**About this task**
Wherever the string "index" shows up in the data below, copy the whole line.

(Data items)
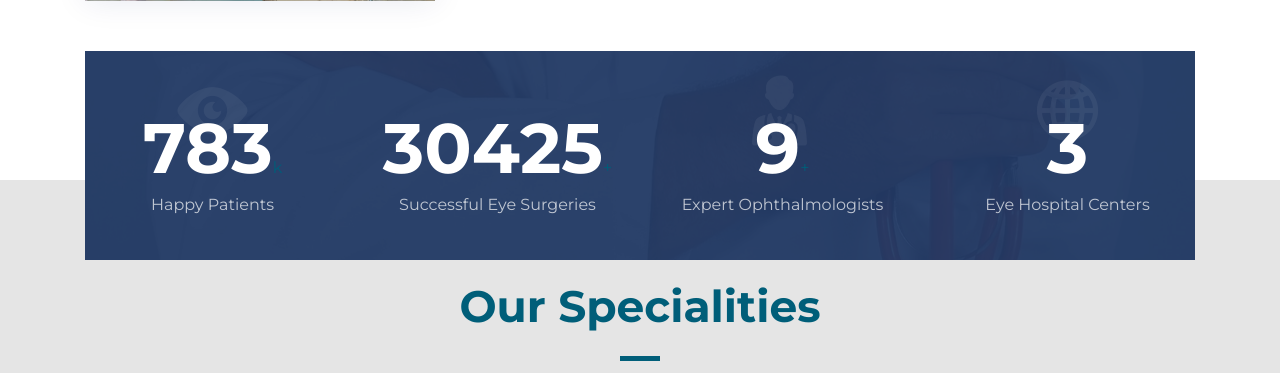
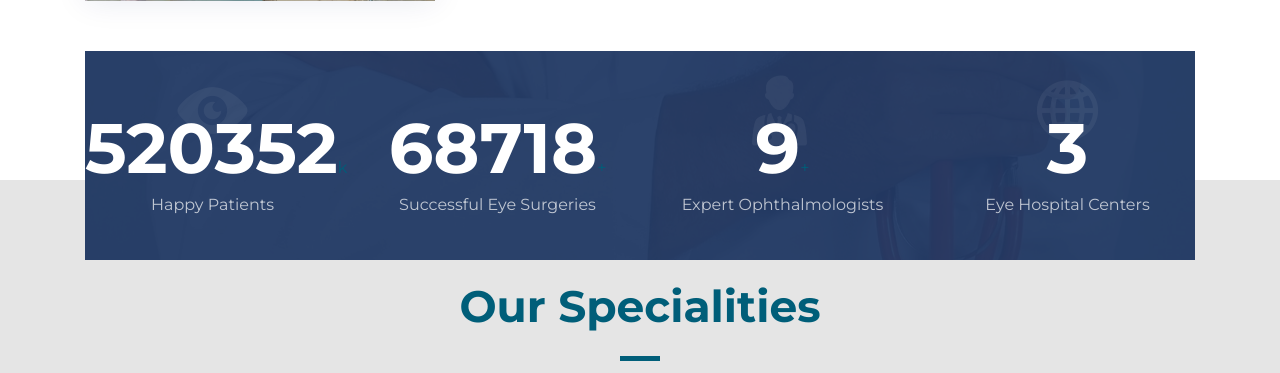
Before and after one commit to ankuxsshh/karunya.eyehospital, a Django app: page / in a window 1280 px wide. Shown: the part 1710-2083 px from the top of the page. Run offline with Django 5.2, Linux system fonts and the light colour scheme; data comes from the database, SQL or seed files in the repository; some libraries are stand-ins or nearby versions.

Commit message:
Update index.html

```diff
--- a/templates/index.html
+++ b/templates/index.html
@@ -137,13 +137,13 @@ Home | Karunya Eye Hospital
         <div class="col-lg-3 col-md-6 col-sm-6">
           <div class="counter-stat">
             <i class="icofont-eye-alt"></i>
-            <span class="h3">783</span>k<p>Happy Patients</p>
+            <span class="h3">520352</span>k<p>Happy Patients</p>
           </div>
         </div>
         <div class="col-lg-3 col-md-6 col-sm-6">
           <div class="counter-stat">
             <i class="icofont-surgery"></i>
-            <span class="h3">30425</span>+<p>Successful Eye Surgeries</p>
+            <span class="h3">68718</span>+<p>Successful Eye Surgeries</p>
           </div>
         </div>
 
```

**Written answer**
Update index.html
--- a/templates/index.html
+++ b/templates/index.html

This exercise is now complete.